The NYT said the problem has been aggravated by Volkswagen’s initial inability to replace all the coils on the cars instead of just the coils that failed. The affected cars have at least four coils, and some customers have had to return to their dealers three or four times — sometimes waiting weeks for each coil replacement. The failure of a coil causes a loss of power, the paper said.
According to the New York Times, as Volkswagen built up a supply of new coils, it changed the replacement policy, telling dealers to replace all coils on the second coil failure. Last week, the paper said, VW told dealers they could replace all coils on the first coil failure, but only if the dealers had sufficient replacement coils in stock.
Volkswagen of America spokesman Steve Keyes told the NYT that dealers are receiving shipments of new coils weekly but, if more coils fail than expected, dealers may not have enough new coils to replace all coils upon the first failure. If that happens, the customer could wait to bring in the car or could leave the car at the dealer until the coils arrive, and the dealer will provide alternative transport.
Keyes told the newspaper that Volkswagen wants to replace all coils on potentially affected vehicles — and may be able to do so by late May or early June — but must also keep enough coils for cars currently being built.
Some dealers are expecting a decline in business based on the irate reactions of owners so far, the NYT said.
Worried about the impact, Volkswagen’s National Dealer Council has asked the company to give current owners a $1,000 “loyalty coupon” for the future purchase of an Audi or Volkswagen but VW declined because of the cost, the paper added.
“We are trying to take care of our customers by replacing their parts and making sure they have loaner cars,” Audi spokeswoman Jennifer Cortez told the NYT.
Citing analysis by Automotive News, the New York Times said the cost of replacing all the coils on the potentially affected cars in the United States alone could be $US83 million.
Volkswagen and Audi have been consistently weak in customer satisfaction with dealer service, according to surveys by JD Power & Associates, the NYT noted.
JD Power executive director of automotive quality and customer satisfaction research Joe Ivers told the NYT that customers are complaining mainly about an inability to get quick service appointments.

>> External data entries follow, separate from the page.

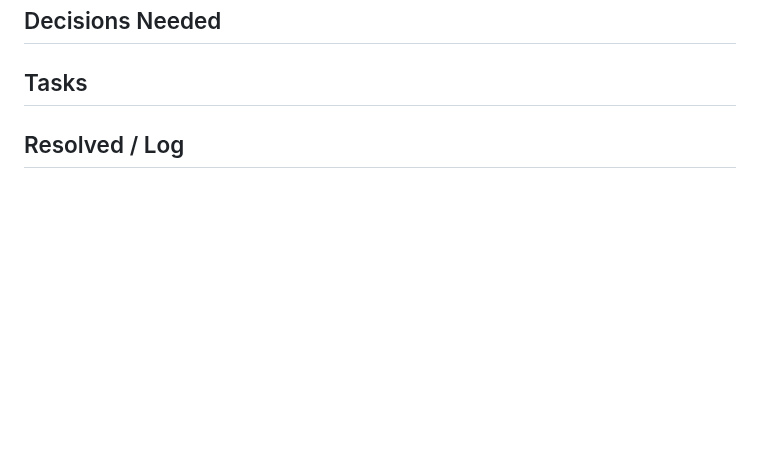
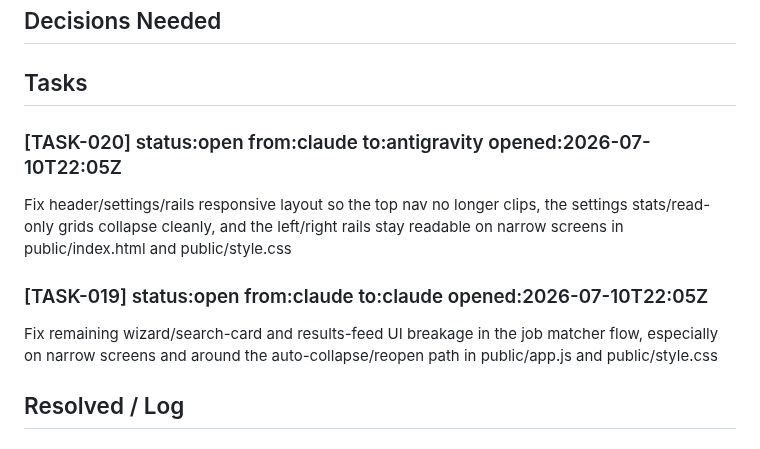
Before and after one commit to RishabhhR/job-matcher, a Markdown page: .coordo/ledger.md, the part around the change. GitHub-like rendering; blank space fills up the shorter version.

Commit message:
docs: log remaining ui issues and split tasks

```diff
--- a/.coordo/ledger.md
+++ b/.coordo/ledger.md
@@ -6,6 +6,12 @@
 ## Decisions Needed
 
 ## Tasks
+
+### [TASK-020] status:open from:claude to:antigravity opened:2026-07-10T22:05Z
+Fix header/settings/rails responsive layout so the top nav no longer clips, the settings stats/read-only grids collapse cleanly, and the left/right rails stay readable on narrow screens in public/index.html and public/style.css
+
+### [TASK-019] status:open from:claude to:claude opened:2026-07-10T22:05Z
+Fix remaining wizard/search-card and results-feed UI breakage in the job matcher flow, especially on narrow screens and around the auto-collapse/reopen path in public/app.js and public/style.css
 
 ## Resolved / Log
 
```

The ignition coil problem could make things worse Ivers added, telling the newspaper: “The reason it matters, of course is that many customers will vote with their feet.”